The words above are the whole song. And for a reason: It’s a fully-realized image. Any disaffected, drunk American who has wandered through the streets of Europe — searching for something — can connect, here. Savage wrote this in Berlin and his sloppily-delivered details are right on: döner kebabs litter the streets, alongside steins of beer, and foreigners attempting to get service on their phones. (Throw in a Morricone-ready guitar strum straight out of The Good, the Bad and the Ugly and it’s total U.S. invasion.) The “rollie” reference struck particular resonance with me: I didn’t know what term meant until, in 2003, a Dublin cop instructed me and friend to extinguish our joint curbside in the Temple Bar.
“Keep It Even”
There’s a drawer in my house that I try to keep closed but it’s open
There’s a commitment that I made to be somewhere but it’s broken
an oblique mantra in my head, it lies. There on the floor like a bed

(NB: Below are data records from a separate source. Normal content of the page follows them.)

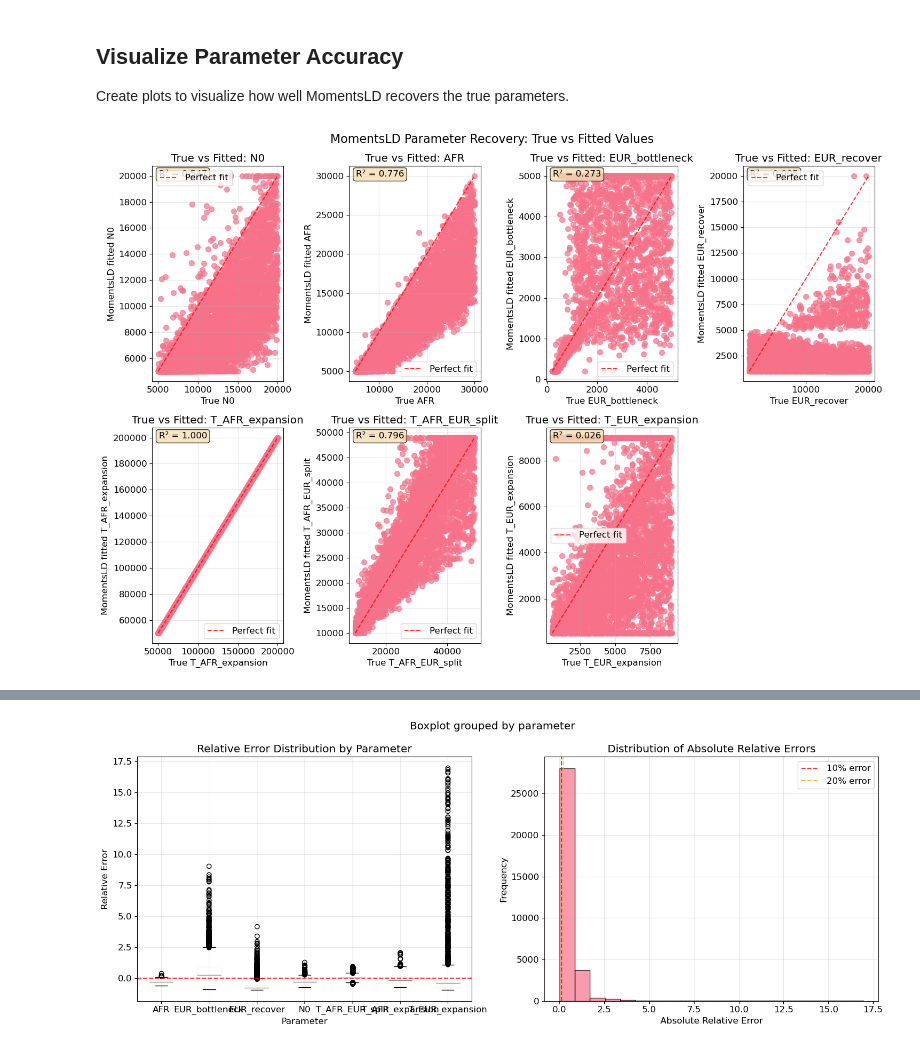
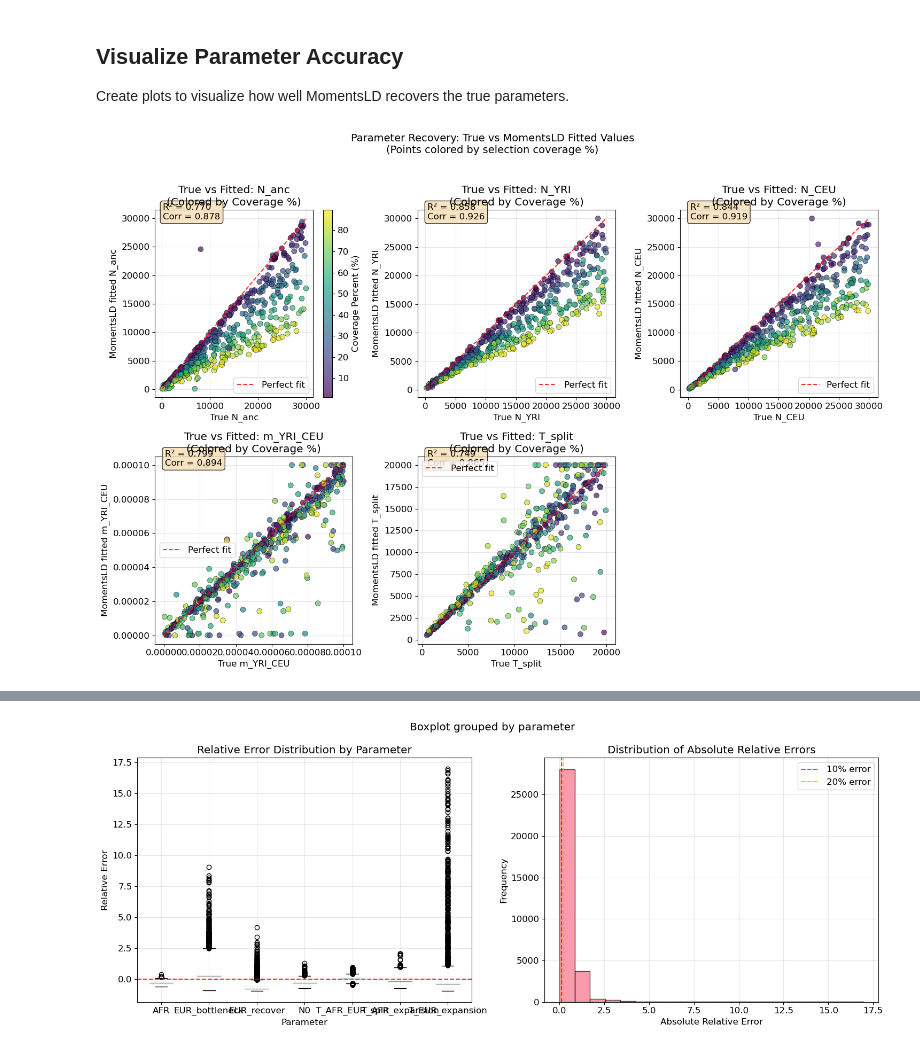
Before and after one commit to ak1376/Infer_Demography, a Jupyter notebook: notebooks/momentsld_parameter_analysis.ipynb, the cells around one changed output, grey strips where cells are left out. Cells and saved outputs as stored; diff of their text form; code cells hidden in the pictures.

```diff
--- a/notebooks/momentsld_parameter_analysis.ipynb
+++ b/notebooks/momentsld_parameter_analysis.ipynb
@@ -31,7 +32,7 @@ plt.rcParams['font.size'] = 12
 Define paths to the experiment directories containing simulations and MomentsLD results.
 # %%
 # Define base paths
-base_path = Path('/home/akapoor/kernlab/Infer_Demography/experiments/drosophila_three_epoch/')
+base_path = Path('/home/akapoor/kernlab/Infer_Demography/experiments/split_isolation/')
 simulations_path = base_path / 'simulations'
 inferences_path = base_path / 'inferences'
 
@@ -311,3 +363,21 @@ T_EUR_expansion   4667  0.1002  2.0908 -0.4018 -0.7425 -0.0152
 # %%
+# Add coverage data to the comparison dataset if available
+if not comparison_df.empty and 'coverage_percent' in gt_df.columns:
+    # Create sim_id to coverage mapping
+    coverage_map = gt_df.set_index('sim_id')['coverage_percent'].to_dict()
+
+    # Add coverage data to comparison_df
+    comparison_df['coverage_percent'] = comparison_df['sim_id'].map(coverage_map)
+
+    print(f"\nAdded coverage data to comparison dataset")
+    print(f"Comparisons with coverage data: {comparison_df['coverage_percent'].notna().sum()}/{len(comparison_df)}")
+
+    if comparison_df['coverage_percent'].notna().sum() > 0:
+        print(f"Coverage range in comparison data: {comparison_df['coverage_percent'].min():.1f}% - {comparison_df['coverage_percent'].max():.1f}%")
+else:
+    print("\nNo coverage data available for comparison dataset")
+    comparison_df['coverage_percent'] = np.nan
+
+# Display the updated comparison dataframe
 comparison_df
 # %% [output]
@@ -330,7 +403,7 @@ comparison_df
 Create plots to visualize how well MomentsLD recovers the true parameters.
 # %%
 if not comparison_df.empty:
-    # 1. True vs Fitted Values Scatter Plot
+    # 1. True vs Fitted Values Scatter Plot (colored by coverage)
     unique_params = comparison_df['parameter'].unique()
     n_params = len(unique_params)
 
@@ -341,40 +414,67 @@ if not comparison_df.empty:
         axes = axes.flatten()
 
     for i, param in enumerate(unique_params):
         if i >= len(axes):
             break
 
         param_data = comparison_df[comparison_df['parameter'] == param]
 
         ax = axes[i]
-        ax.scatter(param_data['true_value'], param_data['fitted_value'],
-                  alpha=0.7, s=50)
+
+        # Scatter plot colored by coverage percentage
+        coverage = param_data['coverage_percent']
+        valid_coverage = coverage.notna()
+
+        if valid_coverage.sum() > 0:
+            # Plot points with coverage data
+            scatter = ax.scatter(param_data[valid_coverage]['true_value'],
+                               param_data[valid_coverage]['fitted_value'],
+                               c=coverage[valid_coverage],
+                               cmap='viridis', alpha=0.7, s=50,
+                               edgecolors='black', linewidth=0.5)
+
+            # Add colorbar for the first plot only
+            if i == 0:
+                cbar = plt.colorbar(scatter, ax=ax)
+                cbar.set_label('Coverage Percent (%)')
+
+            # Plot points without coverage data in gray (if any)
+            if valid_coverage.sum() < len(param_data):
+                ax.scatter(param_data[~valid_coverage]['true_value'],
+                          param_data[~valid_coverage]['fitted_value'],
+                          c='gray', alpha=0.5, s=50,
+                          edgecolors='black', linewidth=0.5,
+                          label='No coverage data')
+        else:
+            # If no coverage data available, plot all in single color
+            ax.scatter(param_data['true_value'], param_data['fitted_value'],
+                      alpha=0.7, s=50, edgecolors='black', linewidth=0.5)
 
         # Add perfect fit line
         min_val = min(param_data['true_value'].min(), param_data['fitted_value'].min())
         max_val = max(param_data['true_value'].max(), param_data['fitted_value'].max())
         ax.plot([min_val, max_val], [min_val, max_val], 'r--', alpha=0.8, label='Perfect fit')
 
         ax.set_xlabel(f'True {param}')
         ax.set_ylabel(f'MomentsLD fitted {param}')
-        ax.set_title(f'True vs Fitted: {param}')
+        ax.set_title(f'True vs Fitted: {param}\n(Colored by Coverage %)')
         ax.legend()
         ax.grid(True, alpha=0.3)
 
-        # Calculate and display R²
+        # Calculate and display R² and correlation
         r_squared = stats.pearsonr(param_data['true_value'], param_data['fitted_value'])[0]**2
-        ax.text(0.05, 0.95, f'R² = {r_squared:.3f}', transform=ax.transAxes,
+        correlation = stats.pearsonr(param_data['true_value'], param_data['fitted_value'])[0]
+        ax.text(0.05, 0.95, f'R² = {r_squared:.3f}\nCorr = {correlation:.3f}',
+                transform=ax.transAxes,
                 bbox=dict(boxstyle='round', facecolor='wheat', alpha=0.8))
 
     # Hide unused subplots
     for j in range(i + 1, len(axes)):
         axes[j].set_visible(False)
 
+    plt.suptitle('Parameter Recovery: True vs MomentsLD Fitted Values\n(Points colored by selection coverage %)',
+                 fontsize=14, y=1.02)
     plt.tight_layout()
-    plt.suptitle('MomentsLD Parameter Recovery: True vs Fitted Values', y=1.02, fontsize=16)
     plt.show()
-
-else:
-    print("No comparison data available for plotting")
 # %% [output]
-[figure, old version]
+[figure, new version]
```
Also changed, not shown: parts of 13 cells of this notebook, 17 other files.
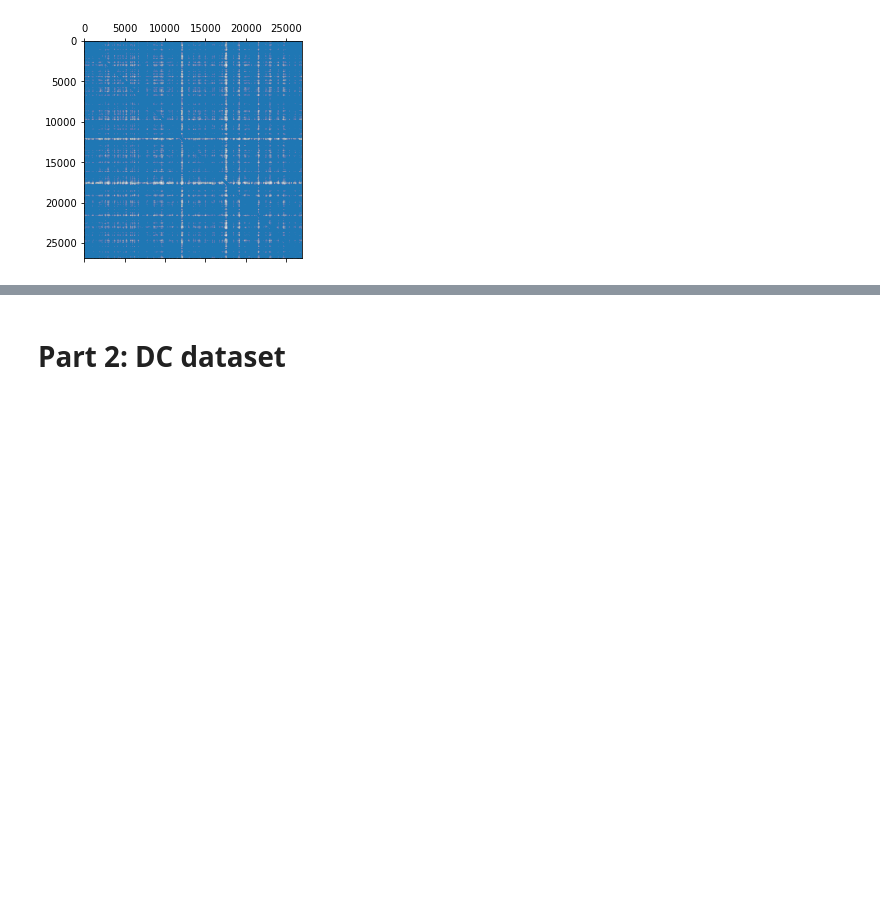
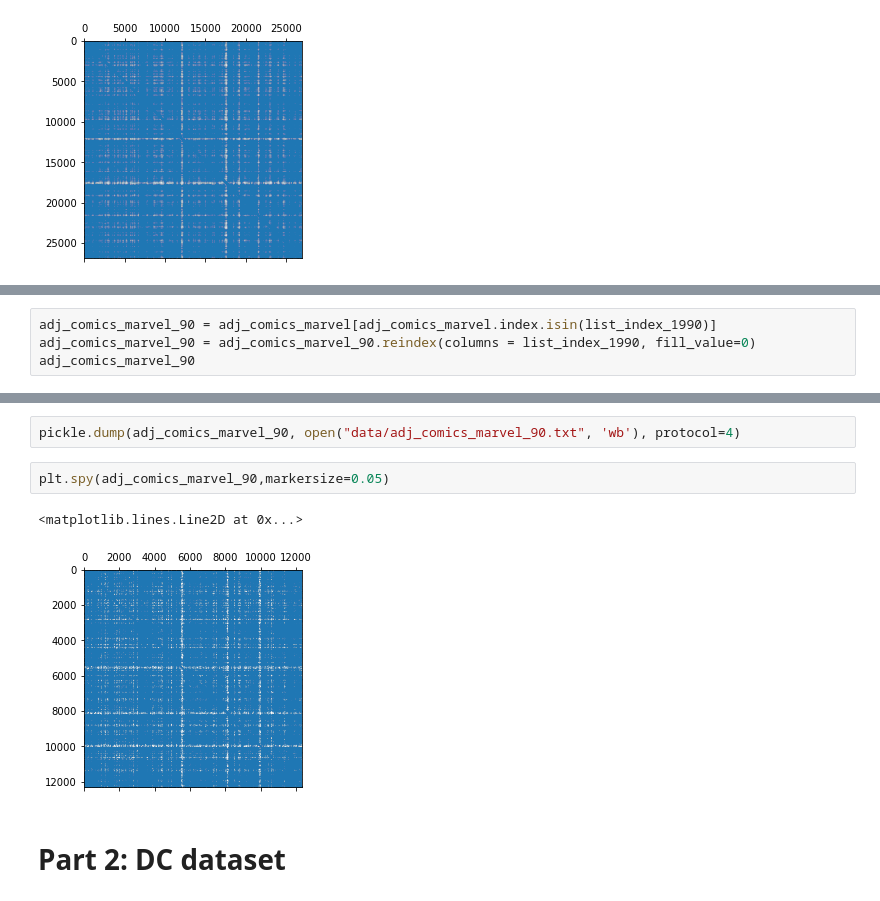
Before and after one commit to ahmedkooli/ntds_comics, a Jupyter notebook: comics_analysis.ipynb, the cells around one changed output, grey strips where cells are left out. Drawn from its saved outputs; the diff is of its cells as text; blank space fills up the shorter version.

```diff
--- a/comics_analysis.ipynb
+++ b/comics_analysis.ipynb
@@ -135,0 +166,4 @@ plt.spy(adj_comics_marvel,markersize=0.005)
+# %%
+adj_comics_marvel_90 = adj_comics_marvel[adj_comics_marvel.index.isin(list_index_1990)]
+adj_comics_marvel_90 = adj_comics_marvel_90.reindex(columns = list_index_1990, fill_value=0)
+adj_comics_marvel_90
@@ -136,3 +184,10 @@ plt.spy(adj_comics_marvel,markersize=0.005)
+# %%
+pickle.dump(adj_comics_marvel_90, open("data/adj_comics_marvel_90.txt", 'wb'), protocol=4)
+# %%
+plt.spy(adj_comics_marvel_90,markersize=0.05)
+# %% [output]
+<matplotlib.lines.Line2D at 0x...>
+[figure, added]
 # %% [markdown]
 # Part 2: DC dataset
 # %%
```
Also changed, not shown: parts of 17 cells of this notebook.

that would collapse like a trap, if it was spoken.
You gotta keep it even, even when you’re uptight
Even when you’re happy
Even when you’re reaching for some line I’ve had in mind,
it’s been repressed over time so I’m breathing.
Seduced by an excuse that cannot be made but I’m speaking
Austin Brown sings of apathy, disconnection, and removal: Again, Parquet Courts balances the act between cerebral insights and everyday buzzkills. Here, the group reminds of another sure bet to be in the 2016 best-of discussion: Car Seat Headrest. Will Toledo’s lyrics are a wonder, too: odd yet comforting.
Notwithstanding comparisons to other groups, Parquet Courts are sui generis. When you hear ‘em you know it’s them. There’s a rough edge that many won’t be able to get over, yet a palatable, universal undercurrent throughout — and I’m talking about the music, this time. Throw some kickass ideas on top and you’ve got the makings of one of the best albums of the year.